As soon as the first child in elementary school gets a cell phone, odds are that your child will come home and ask for one as well. But should you get one? Do they really need it? If not now, then when? The answer to this question is different for every family.
If your child will be riding the bus home to an empty house, a cell phone would be extremely useful in the event they cannot get into the house. If you, like many families, no longer have a landline and the child will be home alone for ANY amount of time, a cell phone is absolutely required. If a child will not be alone and will have access to a landline and/or a parent’s cell phone to contact the other parent, then a cell phone may be premature.
So, you’ve decided to purchase a cell phone for the child. Just as there is no requirement to get Johnny a Cadillac when a Honda Civic will do – or even to purchase a car for Johnny at all! – there is no requirement that parents provide the latest version of an iPhone.

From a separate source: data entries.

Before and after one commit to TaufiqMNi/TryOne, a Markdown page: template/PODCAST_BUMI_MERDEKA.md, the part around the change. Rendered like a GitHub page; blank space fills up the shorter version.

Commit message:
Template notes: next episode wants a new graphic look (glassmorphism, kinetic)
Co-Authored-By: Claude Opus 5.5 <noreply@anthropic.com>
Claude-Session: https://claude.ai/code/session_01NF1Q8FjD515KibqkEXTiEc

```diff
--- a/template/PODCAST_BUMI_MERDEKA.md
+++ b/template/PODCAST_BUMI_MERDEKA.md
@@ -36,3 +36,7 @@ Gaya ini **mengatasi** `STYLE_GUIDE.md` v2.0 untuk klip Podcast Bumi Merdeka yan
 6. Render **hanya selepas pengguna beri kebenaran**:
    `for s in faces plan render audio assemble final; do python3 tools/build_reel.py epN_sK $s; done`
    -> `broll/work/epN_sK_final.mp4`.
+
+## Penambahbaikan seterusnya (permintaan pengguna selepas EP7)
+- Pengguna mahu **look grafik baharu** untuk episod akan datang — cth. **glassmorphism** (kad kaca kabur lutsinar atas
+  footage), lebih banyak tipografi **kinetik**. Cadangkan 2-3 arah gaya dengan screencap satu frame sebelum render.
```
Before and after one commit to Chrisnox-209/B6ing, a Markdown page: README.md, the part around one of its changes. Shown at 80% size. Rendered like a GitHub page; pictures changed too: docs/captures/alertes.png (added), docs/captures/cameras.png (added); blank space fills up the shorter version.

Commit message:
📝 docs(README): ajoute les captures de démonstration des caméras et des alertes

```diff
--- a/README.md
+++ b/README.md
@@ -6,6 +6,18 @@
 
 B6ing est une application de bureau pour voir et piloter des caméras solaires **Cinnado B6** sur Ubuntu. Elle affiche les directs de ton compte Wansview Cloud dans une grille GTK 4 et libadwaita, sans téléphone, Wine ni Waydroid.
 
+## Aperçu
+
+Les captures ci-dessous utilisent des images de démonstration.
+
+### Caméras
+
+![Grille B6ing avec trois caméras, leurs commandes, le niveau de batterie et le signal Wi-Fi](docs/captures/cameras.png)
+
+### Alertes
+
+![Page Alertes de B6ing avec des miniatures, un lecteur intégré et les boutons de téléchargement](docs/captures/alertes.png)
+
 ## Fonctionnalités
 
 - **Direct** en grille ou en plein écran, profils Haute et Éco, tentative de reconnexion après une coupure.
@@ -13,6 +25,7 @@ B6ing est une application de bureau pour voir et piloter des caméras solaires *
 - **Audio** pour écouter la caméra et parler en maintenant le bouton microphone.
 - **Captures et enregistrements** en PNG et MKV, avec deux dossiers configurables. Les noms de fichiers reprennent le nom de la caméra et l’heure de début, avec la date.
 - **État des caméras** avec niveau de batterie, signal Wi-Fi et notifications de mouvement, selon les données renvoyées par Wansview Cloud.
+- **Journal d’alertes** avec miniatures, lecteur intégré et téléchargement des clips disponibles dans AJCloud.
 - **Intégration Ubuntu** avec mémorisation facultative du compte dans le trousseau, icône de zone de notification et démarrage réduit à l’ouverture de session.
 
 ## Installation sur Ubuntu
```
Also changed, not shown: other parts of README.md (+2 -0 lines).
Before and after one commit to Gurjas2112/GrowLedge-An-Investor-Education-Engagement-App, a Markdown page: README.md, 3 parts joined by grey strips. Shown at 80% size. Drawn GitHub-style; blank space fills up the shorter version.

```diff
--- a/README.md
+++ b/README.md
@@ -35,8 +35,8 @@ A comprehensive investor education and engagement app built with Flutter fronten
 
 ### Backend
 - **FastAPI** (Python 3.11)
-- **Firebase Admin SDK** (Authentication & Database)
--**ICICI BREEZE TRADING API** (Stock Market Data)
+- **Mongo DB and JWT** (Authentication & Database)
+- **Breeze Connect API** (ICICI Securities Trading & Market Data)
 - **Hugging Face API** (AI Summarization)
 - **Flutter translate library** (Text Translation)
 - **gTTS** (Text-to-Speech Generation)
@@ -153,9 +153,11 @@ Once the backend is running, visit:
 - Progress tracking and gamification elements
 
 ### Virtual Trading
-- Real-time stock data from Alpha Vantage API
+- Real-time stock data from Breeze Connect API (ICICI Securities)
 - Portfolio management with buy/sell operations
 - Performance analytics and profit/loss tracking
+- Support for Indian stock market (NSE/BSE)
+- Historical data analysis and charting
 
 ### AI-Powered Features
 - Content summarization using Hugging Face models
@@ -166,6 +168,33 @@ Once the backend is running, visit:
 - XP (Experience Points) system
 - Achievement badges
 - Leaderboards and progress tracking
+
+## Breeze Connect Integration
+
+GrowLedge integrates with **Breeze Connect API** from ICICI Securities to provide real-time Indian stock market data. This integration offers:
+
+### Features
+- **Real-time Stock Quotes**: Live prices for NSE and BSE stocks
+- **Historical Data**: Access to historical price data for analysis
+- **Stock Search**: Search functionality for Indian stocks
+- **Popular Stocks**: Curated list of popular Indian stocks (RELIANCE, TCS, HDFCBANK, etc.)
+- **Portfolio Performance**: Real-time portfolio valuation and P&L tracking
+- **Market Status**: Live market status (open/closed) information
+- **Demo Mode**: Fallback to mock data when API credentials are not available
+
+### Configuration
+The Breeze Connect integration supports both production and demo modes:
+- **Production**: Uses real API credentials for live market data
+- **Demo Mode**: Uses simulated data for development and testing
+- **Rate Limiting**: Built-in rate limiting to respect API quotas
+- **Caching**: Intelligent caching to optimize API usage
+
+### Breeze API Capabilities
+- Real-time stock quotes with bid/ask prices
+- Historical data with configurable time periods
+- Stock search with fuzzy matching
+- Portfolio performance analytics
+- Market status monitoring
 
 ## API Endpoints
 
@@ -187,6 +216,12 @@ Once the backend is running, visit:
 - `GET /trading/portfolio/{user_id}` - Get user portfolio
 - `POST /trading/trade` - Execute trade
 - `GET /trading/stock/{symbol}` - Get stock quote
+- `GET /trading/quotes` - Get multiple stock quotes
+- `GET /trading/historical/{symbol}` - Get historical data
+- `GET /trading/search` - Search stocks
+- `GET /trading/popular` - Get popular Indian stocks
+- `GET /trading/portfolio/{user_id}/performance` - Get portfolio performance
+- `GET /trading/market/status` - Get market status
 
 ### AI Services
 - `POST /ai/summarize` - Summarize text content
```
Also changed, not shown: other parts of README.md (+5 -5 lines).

Parents may select a phone that does not support apps or the internet; instead, a parent may simply opt to provide a phone in case of emergencies. Parents may also opt to purchase a phone with pre-paid minutes, so that the child’s data use is limited.
BUT, parents who are no longer in an intact family should discuss providing a phone to the child before one parent unilaterally provides a phone. Especially if a non-custodial parent provides the phone without discussion and agreement, the custodial parent may, at best, view the phone as an interruption or, at worst, an attempt to monitor the child’s, and possibly the other parent’s whereabouts or communications with the child. Both parents should discuss rules in both parents’ homes such as time when the phone will be off limits each evening, where the phone will be charged (such as a common area and not in the child’s bedroom after hours), and if it is acceptable to take away the child’s phone as punishment.
Ultimately, the best time to allow your child to have a phone is when you and your co-parent both decide it’s time.